I run every morning 🏃 ...along the East River in NYC.
Before I head out, I drink wayyy too much coffee... ☕ more than I care to think about. But hey...I think I'm done growing anyway.
Of course, I run to stay in shape...but at this point, it's also just become a 🔁 habit.
I sweat, clear my head, listen to a podcast (currently: The Rewatchables by Bill Simmons), mentally run through meetings and Right Fit calls on my calendar and come back ready to start my day.
It's the single most important thing I do every day.
It doesn't matter if what I do later in the day is more significant, life changing, or impactful overall to my course of my life...
The way I think about it, 🌅 STARTING my day the way I want is what allows the rest of my day to reach it's potential. (Wow...did not expect this deep 💭...but here we are...stay with me!)
I can think of no better metaphor for financial planning. Taking the first step into plotting your financial future is BY FAR the most important part.
It doesn't matter if what comes after (the recommendations, investments, retirement accounts etc.) is more technically impactful...none of it happens without this: committing to the process.
So with that in mind, I want to peel back the curtain of what happens in Part 1️⃣ of designing your Financial Life Plan entails.
Let me do this by answering the following:
What is the FIRST and MOST IMPORTANT part of the process?
What is the "morning run" of building a financial plan?
Here it goes:
When we begin a new client's Financial Life Plan, the first questions we seek to answer revolve around their cash flow.
Here are the first 3 questions we want you to be able to answer definitively at the end of our planning process (as a reminder, this is before we even touch on investments, tax coordination, insurance coverage etc.):
To further understand why we chose these questions for the first part of the process read on...
👉The first part of this whole process is figuring out how you actually spend your money month to month.
We'll help you uncover figures like fixed expenses. The expenses you absolutely have to spend every month and that are relatively static month to month: rent/mortgage, groceries, subscriptions, car payments etc.)
And then figure out your variable expenses. (These are more discretionary: going out money, travel, random purchases, Amazon, gifts etc.). And what your one-off "big" purchases will look like over the next few years (Vacations, school payment, buying a ring, down payment on a home, buying a car)
👉 We need to know EXACTLY what these numbers look like.
Why is it so important to do this first part?
Because after we go through all of your "stuff" ( your salary, bonus, stock options, business income, the money going into your 401k's, the money being allocated for federal, state, local taxes, health insurance, HSA's etc.)we will show you exactly how much money you should have left over to "save" each month.
Should is the key word here because this is only saying what your saving CAPACITY is. We will drill down later on to determine if you've actually been hitting these targets. The first step is just knowing what they are.
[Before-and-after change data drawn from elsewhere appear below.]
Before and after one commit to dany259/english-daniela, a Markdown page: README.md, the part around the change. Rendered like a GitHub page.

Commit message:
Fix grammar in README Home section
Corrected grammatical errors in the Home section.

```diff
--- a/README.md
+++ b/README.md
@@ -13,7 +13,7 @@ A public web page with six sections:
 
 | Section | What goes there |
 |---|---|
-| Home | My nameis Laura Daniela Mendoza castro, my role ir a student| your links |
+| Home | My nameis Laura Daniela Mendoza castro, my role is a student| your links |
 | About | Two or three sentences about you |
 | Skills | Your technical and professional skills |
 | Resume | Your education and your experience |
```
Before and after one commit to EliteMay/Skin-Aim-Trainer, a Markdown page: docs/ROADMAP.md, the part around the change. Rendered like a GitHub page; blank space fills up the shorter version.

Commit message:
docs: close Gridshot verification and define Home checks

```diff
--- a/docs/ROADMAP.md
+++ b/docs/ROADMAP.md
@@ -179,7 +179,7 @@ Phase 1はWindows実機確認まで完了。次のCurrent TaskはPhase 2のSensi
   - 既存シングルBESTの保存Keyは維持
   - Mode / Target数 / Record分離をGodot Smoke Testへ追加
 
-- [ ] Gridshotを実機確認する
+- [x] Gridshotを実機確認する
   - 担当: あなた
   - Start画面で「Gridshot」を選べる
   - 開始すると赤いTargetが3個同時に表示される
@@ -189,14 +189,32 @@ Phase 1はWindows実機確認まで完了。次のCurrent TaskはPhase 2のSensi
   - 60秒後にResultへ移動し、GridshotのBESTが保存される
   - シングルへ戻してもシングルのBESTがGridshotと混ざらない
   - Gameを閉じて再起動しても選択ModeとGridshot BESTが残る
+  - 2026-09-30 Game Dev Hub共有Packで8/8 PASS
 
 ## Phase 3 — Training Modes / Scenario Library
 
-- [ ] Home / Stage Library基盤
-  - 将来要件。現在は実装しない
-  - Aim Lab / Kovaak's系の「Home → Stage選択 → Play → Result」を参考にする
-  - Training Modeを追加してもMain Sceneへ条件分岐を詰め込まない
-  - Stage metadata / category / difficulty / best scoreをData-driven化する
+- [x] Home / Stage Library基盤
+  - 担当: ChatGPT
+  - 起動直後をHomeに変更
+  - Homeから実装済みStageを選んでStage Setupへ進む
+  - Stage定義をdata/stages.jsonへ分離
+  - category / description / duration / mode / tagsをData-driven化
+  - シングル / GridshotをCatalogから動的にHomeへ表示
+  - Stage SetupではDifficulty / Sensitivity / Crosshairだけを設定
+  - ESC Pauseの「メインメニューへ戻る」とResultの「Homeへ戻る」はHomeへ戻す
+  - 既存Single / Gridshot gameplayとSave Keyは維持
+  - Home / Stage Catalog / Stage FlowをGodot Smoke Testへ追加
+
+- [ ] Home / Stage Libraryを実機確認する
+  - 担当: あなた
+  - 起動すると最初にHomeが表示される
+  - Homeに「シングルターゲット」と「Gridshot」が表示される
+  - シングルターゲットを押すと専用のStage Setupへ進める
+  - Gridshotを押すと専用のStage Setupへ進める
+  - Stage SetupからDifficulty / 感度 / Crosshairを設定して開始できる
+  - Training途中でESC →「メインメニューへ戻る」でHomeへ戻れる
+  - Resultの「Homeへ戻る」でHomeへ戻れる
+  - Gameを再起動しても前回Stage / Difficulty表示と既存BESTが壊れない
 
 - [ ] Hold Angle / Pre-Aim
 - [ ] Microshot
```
Now once we go through all of this, we'll have a better answer for those first two questions.
1. We'll know your current saving capacity is in actual dollar amounts on a monthly basis and,
2. We'll know what your saving rate is.
These are important! How else could anyone make recommendations or suggest changes if they don't know where you stand?
That's it for part one! Stay tuned for what happens next...
In the meantime, if you have any questions about your financial world, please set up a time to connect and Book a Right Fit call with me here.